Record set —
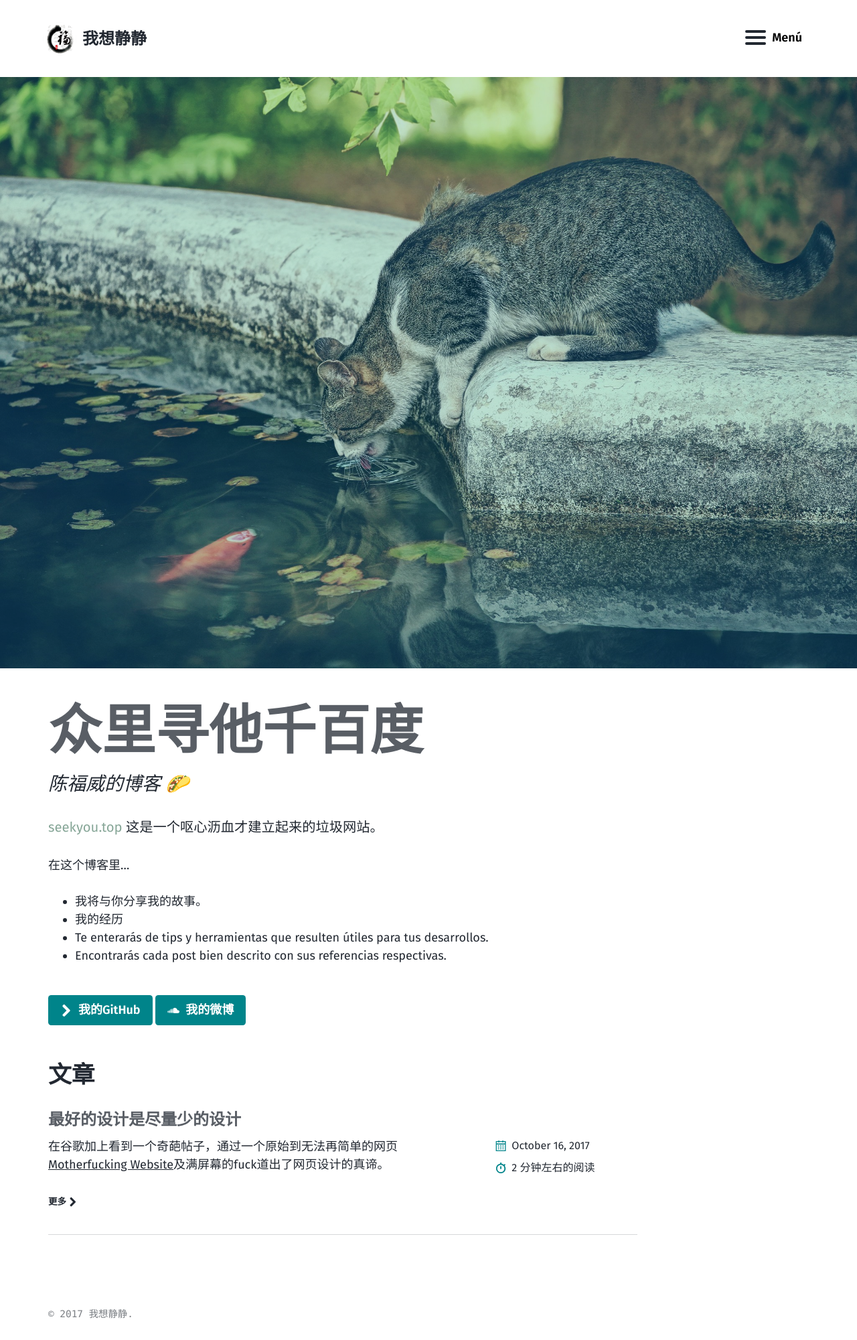
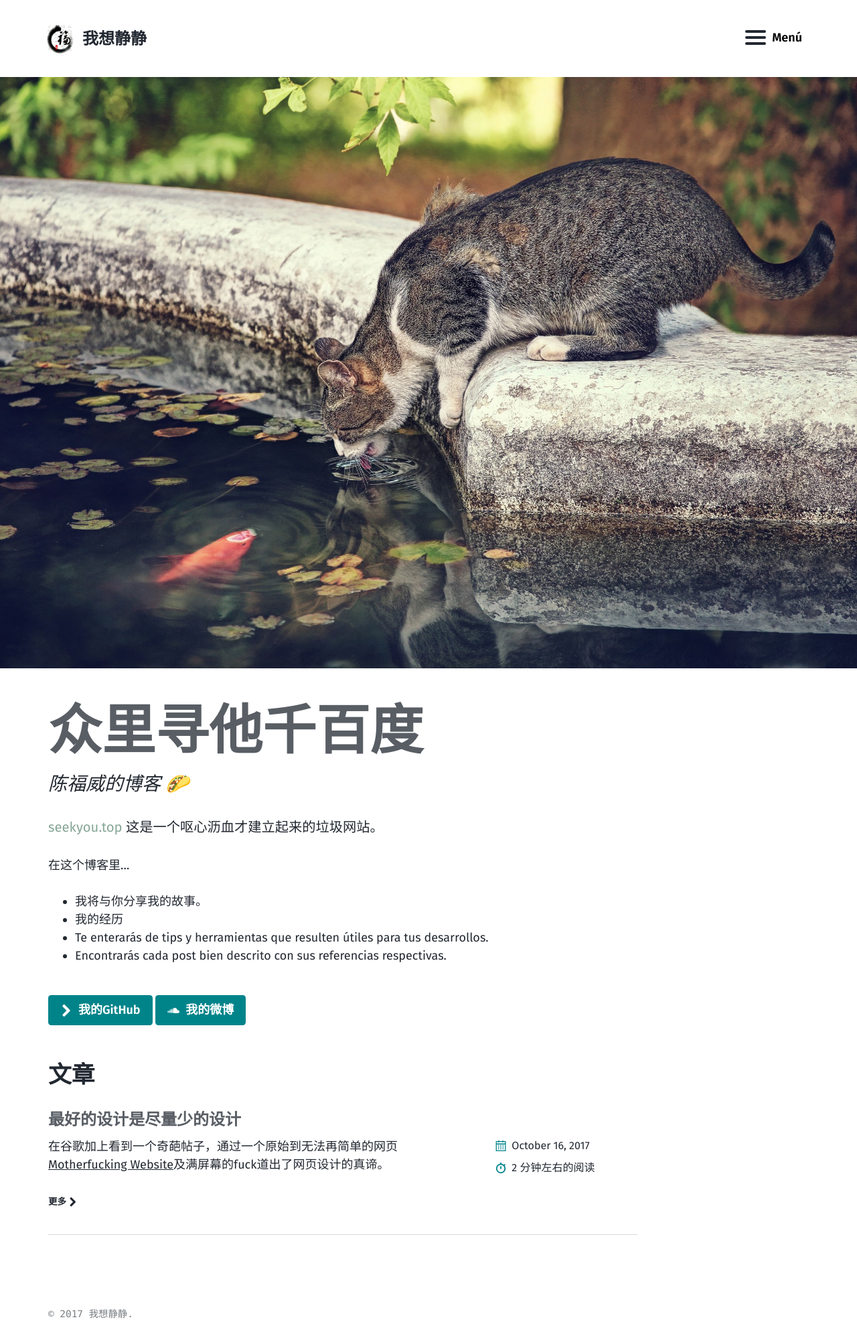
Before and after one commit to chenfuwei22/old-blog, a Jekyll site: the page built from index.html, in a window 1280 px wide. Shown: the whole page at 67% size. Built offline with Jekyll 4.4.1, drawn with Linux system fonts in a browser that asks for light colours; the list of posts is cut into pages by our own code.

Commit message:
更改颜色
改颜色

```diff
--- a/_sass/basically-basic/_intro.scss
+++ b/_sass/basically-basic/_intro.scss
@@ -19,7 +19,7 @@
     right: 0;
     bottom: 0;
     left: 0;
-    background-color: rgba($accent-color, 0.25);
+    // background-color: rgba($accent-color, 0.25);
     content: '';
   }
 
```
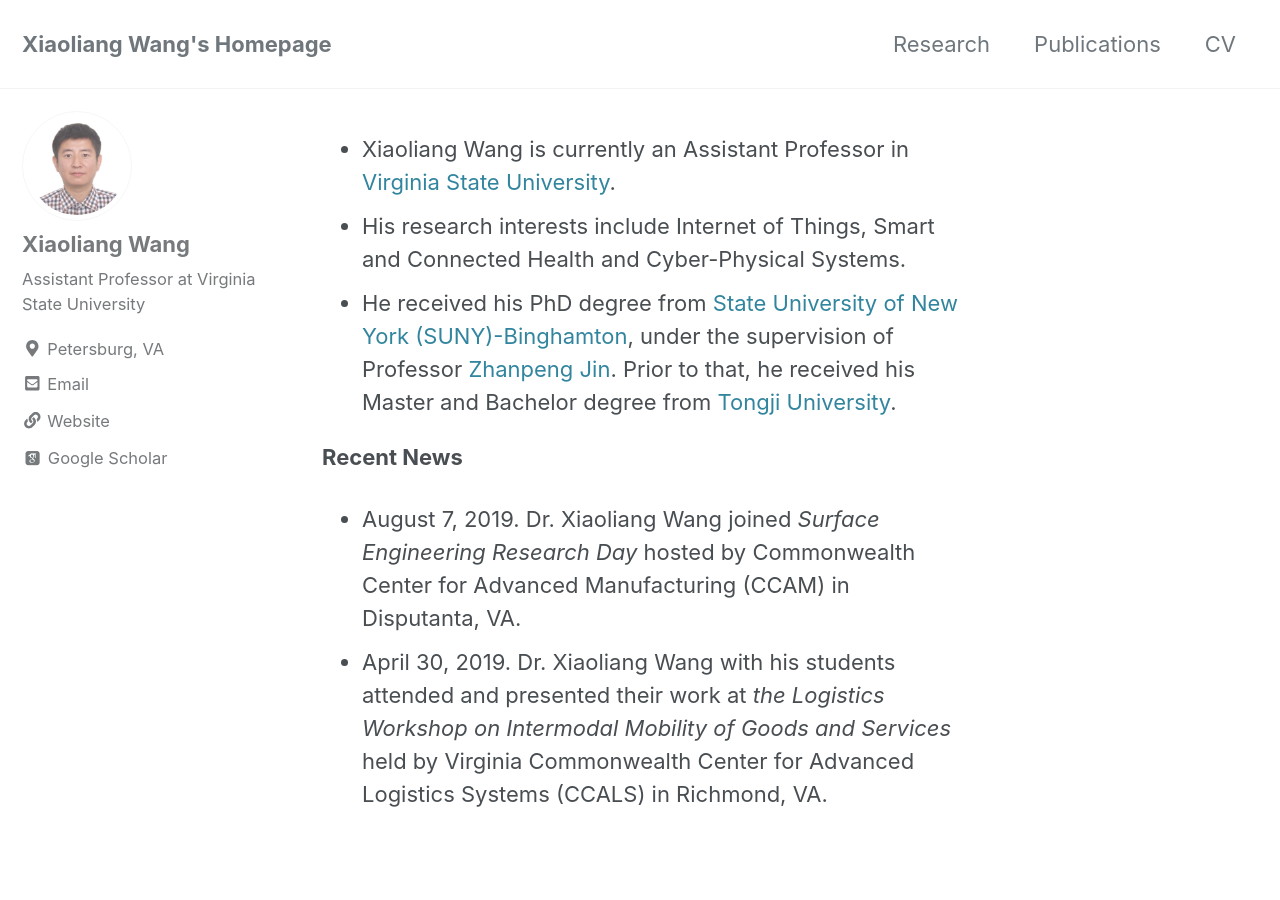
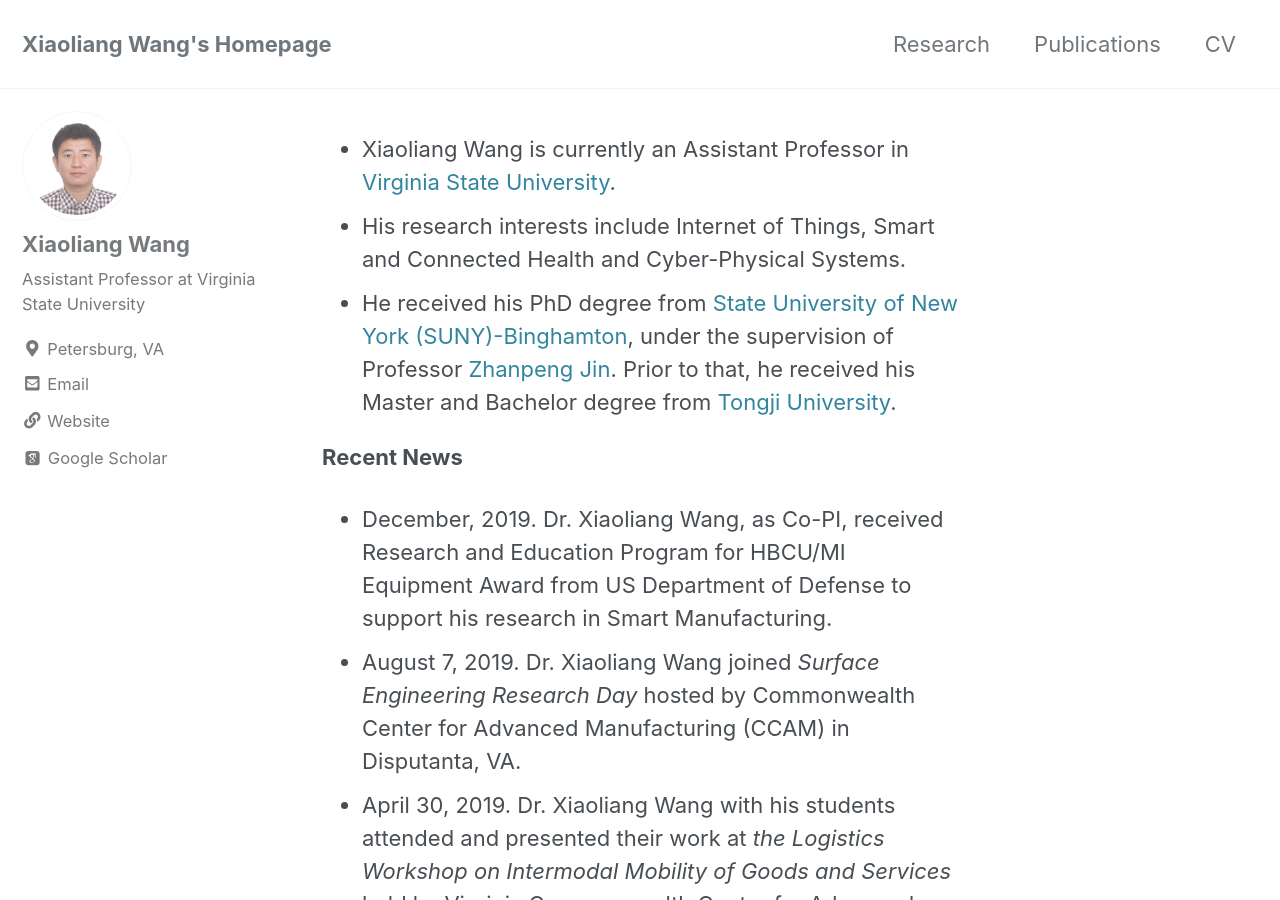
Before and after one commit to wang-xiaoliang/wang-xiaoliang.github.io, a Jekyll site: the page built from index.md, in a window 1280 px wide and 900 px high. Built offline with Jekyll 4.4.1, drawn with Linux system fonts in a browser that asks for light colours; cached includes are drawn as plain includes; nearby versions of some CDN libraries; some web fonts are replaced; our own code applies the rules of GitHub Pages for plain Markdown files; the list of posts is cut into pages by our own code.

Commit message:
DoD Equipment Award

```diff
--- a/index.md
+++ b/index.md
@@ -16,5 +16,6 @@ author_profile: true
 
 <b>Recent News</b>
 
+* December, 2019. Dr. Xiaoliang Wang, as Co-PI, received Research and Education Program for HBCU/MI Equipment Award from US Department of Defense to support his research in Smart Manufacturing.
 * August 7, 2019. Dr. Xiaoliang Wang joined <i>Surface Engineering Research Day</i> hosted by Commonwealth Center for Advanced Manufacturing (CCAM) in Disputanta, VA.
 * April 30, 2019. Dr. Xiaoliang Wang with his students attended and presented their work at <i>the Logistics Workshop on Intermodal Mobility of Goods and Services</i> held by Virginia Commonwealth Center for Advanced Logistics Systems (CCALS) in Richmond, VA.
```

Work instructions — Once the pictures are set aside, retype the rest of the listing exactly.

Exercise answer —
Before and after one commit to chenfuwei22/old-blog, a Jekyll site: the page built from index.html, in a window 1280 px wide. Shown: the whole page at 67% size. Built offline with Jekyll 4.4.1, drawn with Linux system fonts in a browser that asks for light colours; the list of posts is cut into pages by our own code.

Commit message:
更改颜色
改颜色

```diff
--- a/_sass/basically-basic/_intro.scss
+++ b/_sass/basically-basic/_intro.scss
@@ -19,7 +19,7 @@
     right: 0;
     bottom: 0;
     left: 0;
-    background-color: rgba($accent-color, 0.25);
+    // background-color: rgba($accent-color, 0.25);
     content: '';
   }
 
```
Before and after one commit to wang-xiaoliang/wang-xiaoliang.github.io, a Jekyll site: the page built from index.md, in a window 1280 px wide and 900 px high. Built offline with Jekyll 4.4.1, drawn with Linux system fonts in a browser that asks for light colours; cached includes are drawn as plain includes; nearby versions of some CDN libraries; some web fonts are replaced; our own code applies the rules of GitHub Pages for plain Markdown files; the list of posts is cut into pages by our own code.

Commit message:
DoD Equipment Award

```diff
--- a/index.md
+++ b/index.md
@@ -16,5 +16,6 @@ author_profile: true
 
 <b>Recent News</b>
 
+* December, 2019. Dr. Xiaoliang Wang, as Co-PI, received Research and Education Program for HBCU/MI Equipment Award from US Department of Defense to support his research in Smart Manufacturing.
 * August 7, 2019. Dr. Xiaoliang Wang joined <i>Surface Engineering Research Day</i> hosted by Commonwealth Center for Advanced Manufacturing (CCAM) in Disputanta, VA.
 * April 30, 2019. Dr. Xiaoliang Wang with his students attended and presented their work at <i>the Logistics Workshop on Intermodal Mobility of Goods and Services</i> held by Virginia Commonwealth Center for Advanced Logistics Systems (CCALS) in Richmond, VA.
```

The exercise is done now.